### Task instructions
Below are some records. How many of their lines contain the string "parquet"? Give the number only.

### Data supplied
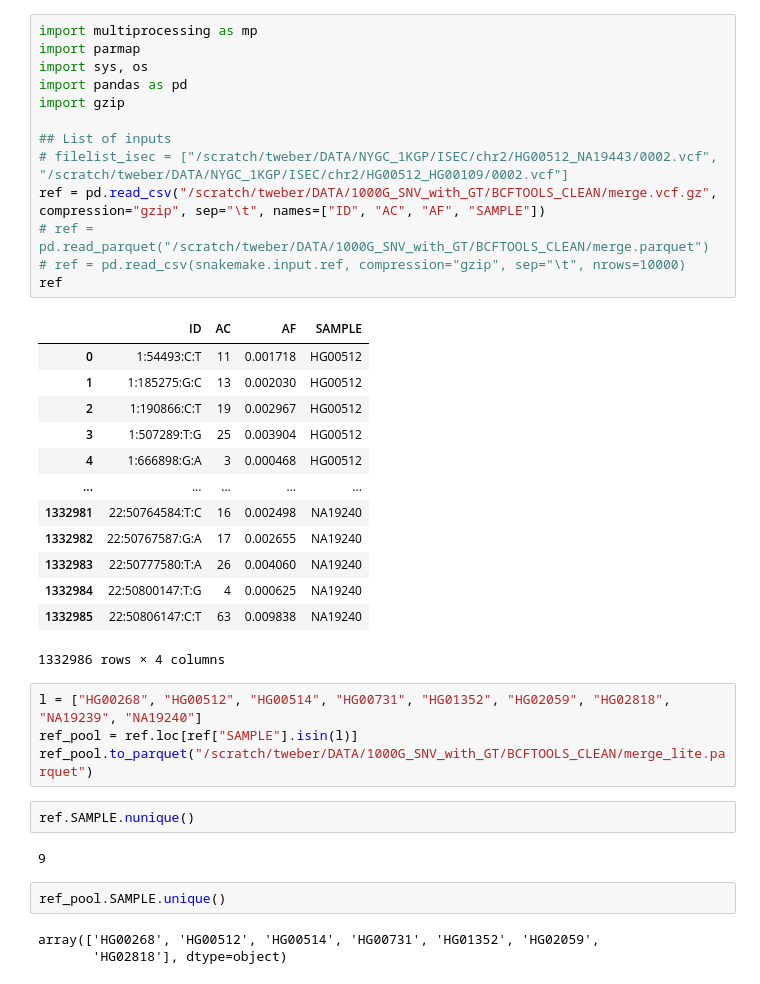
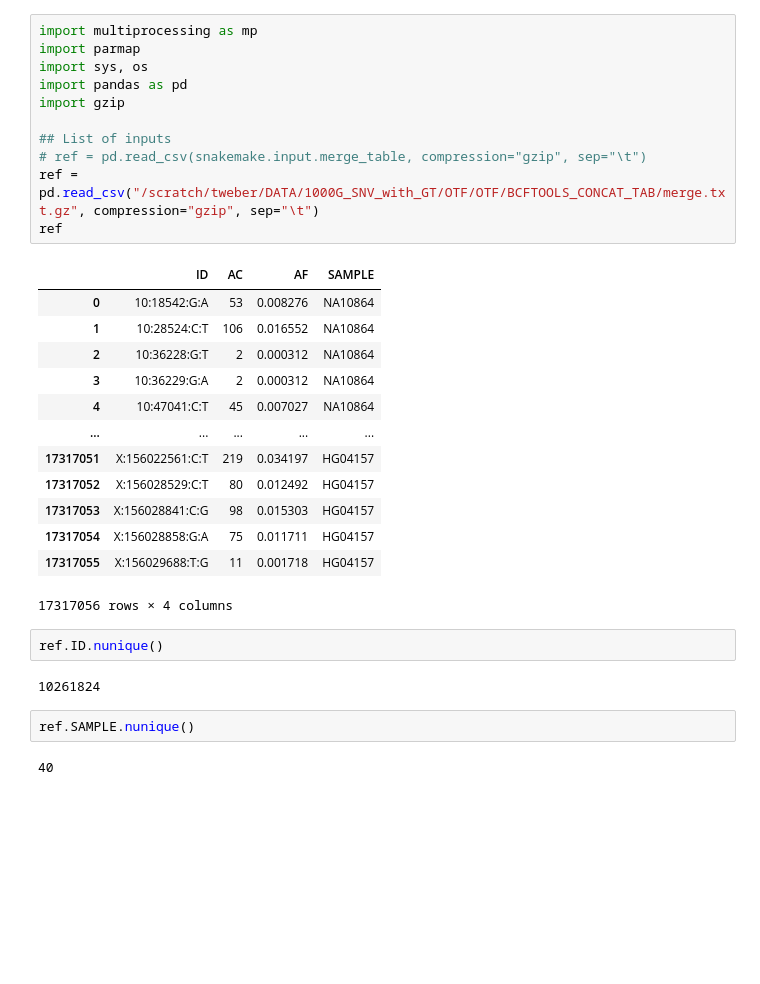
Before and after one commit to weber8thomas/pooled-strandseq-demultiplexing, a Jupyter notebook: notebooks/gather_isec.ipynb, the cells around one changed output. Drawn from its saved outputs; the diff is of its cells as text; blank space fills up the shorter version.

```diff
--- a/notebooks/gather_isec.ipynb
+++ b/notebooks/gather_isec.ipynb
@@ -1,41 +1,34 @@
 # %%
 import multiprocessing as mp
 import parmap
 import sys, os
 import pandas as pd
 import gzip
 
 ## List of inputs
-# filelist_isec = ["/scratch/tweber/DATA/NYGC_1KGP/ISEC/chr2/HG00512_NA19443/0002.vcf", "/scratch/tweber/DATA/NYGC_1KGP/ISEC/chr2/HG00512_HG00109/0002.vcf"]
-ref = pd.read_csv("/scratch/tweber/DATA/1000G_SNV_with_GT/BCFTOOLS_CLEAN/merge.vcf.gz", compression="gzip", sep="\t", names=["ID", "AC", "AF", "SAMPLE"])
-# ref = pd.read_parquet("/scratch/tweber/DATA/1000G_SNV_with_GT/BCFTOOLS_CLEAN/merge.parquet")
-# ref = pd.read_csv(snakemake.input.ref, compression="gzip", sep="\t", nrows=10000)
+# ref = pd.read_csv(snakemake.input.merge_table, compression="gzip", sep="\t")
+ref = pd.read_csv("/scratch/tweber/DATA/1000G_SNV_with_GT/OTF/OTF/BCFTOOLS_CONCAT_TAB/merge.txt.gz", compression="gzip", sep="\t")
 ref
 # %% [output]
 |  | ID | AC | AF | SAMPLE |
-| 0 | 1:54493:C:T | 11 | 0.001718 | HG00512 |
-| 1 | 1:185275:G:C | 13 | 0.002030 | HG00512 |
-| 2 | 1:190866:C:T | 19 | 0.002967 | HG00512 |
-| 3 | 1:507289:T:G | 25 | 0.003904 | HG00512 |
-| 4 | 1:666898:G:A | 3 | 0.000468 | HG00512 |
+| 0 | 10:18542:G:A | 53 | 0.008276 | NA10864 |
+| 1 | 10:28524:C:T | 106 | 0.016552 | NA10864 |
+| 2 | 10:36228:G:T | 2 | 0.000312 | NA10864 |
+| 3 | 10:36229:G:A | 2 | 0.000312 | NA10864 |
+| 4 | 10:47041:C:T | 45 | 0.007027 | NA10864 |
 | ... | ... | ... | ... | ... |
-| 1332981 | 22:50764584:T:C | 16 | 0.002498 | NA19240 |
-| 1332982 | 22:50767587:G:A | 17 | 0.002655 | NA19240 |
-| 1332983 | 22:50777580:T:A | 26 | 0.004060 | NA19240 |
-| 1332984 | 22:50800147:T:G | 4 | 0.000625 | NA19240 |
-| 1332985 | 22:50806147:C:T | 63 | 0.009838 | NA19240 |
+| 17317051 | X:156022561:C:T | 219 | 0.034197 | HG04157 |
+| 17317052 | X:156028529:C:T | 80 | 0.012492 | HG04157 |
+| 17317053 | X:156028841:C:G | 98 | 0.015303 | HG04157 |
+| 17317054 | X:156028858:G:A | 75 | 0.011711 | HG04157 |
+| 17317055 | X:156029688:T:G | 11 | 0.001718 | HG04157 |
-1332986 rows × 4 columns
+17317056 rows × 4 columns
-# %%
-l = ["HG00268", "HG00512", "HG00514", "HG00731", "HG01352", "HG02059", "HG02818", "NA19239", "NA19240"]
-ref_pool = ref.loc[ref["SAMPLE"].isin(l)]
-ref_pool.to_parquet("/scratch/tweber/DATA/1000G_SNV_with_GT/BCFTOOLS_CLEAN/merge_lite.parquet")
+# %%
+ref.ID.nunique()
+# %% [output]
+10261824
 # %%
 ref.SAMPLE.nunique()
 # %% [output]
-9
+40
-# %%
-ref_pool.SAMPLE.unique()
-# %% [output]
-array(['HG00268', 'HG00512', 'HG00514', 'HG00731', 'HG01352', 'HG02059',
-       'HG02818'], dtype=object)
 # %%
```
Also changed, not shown: parts of 14 cells of this notebook, 6 other files.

### Result
2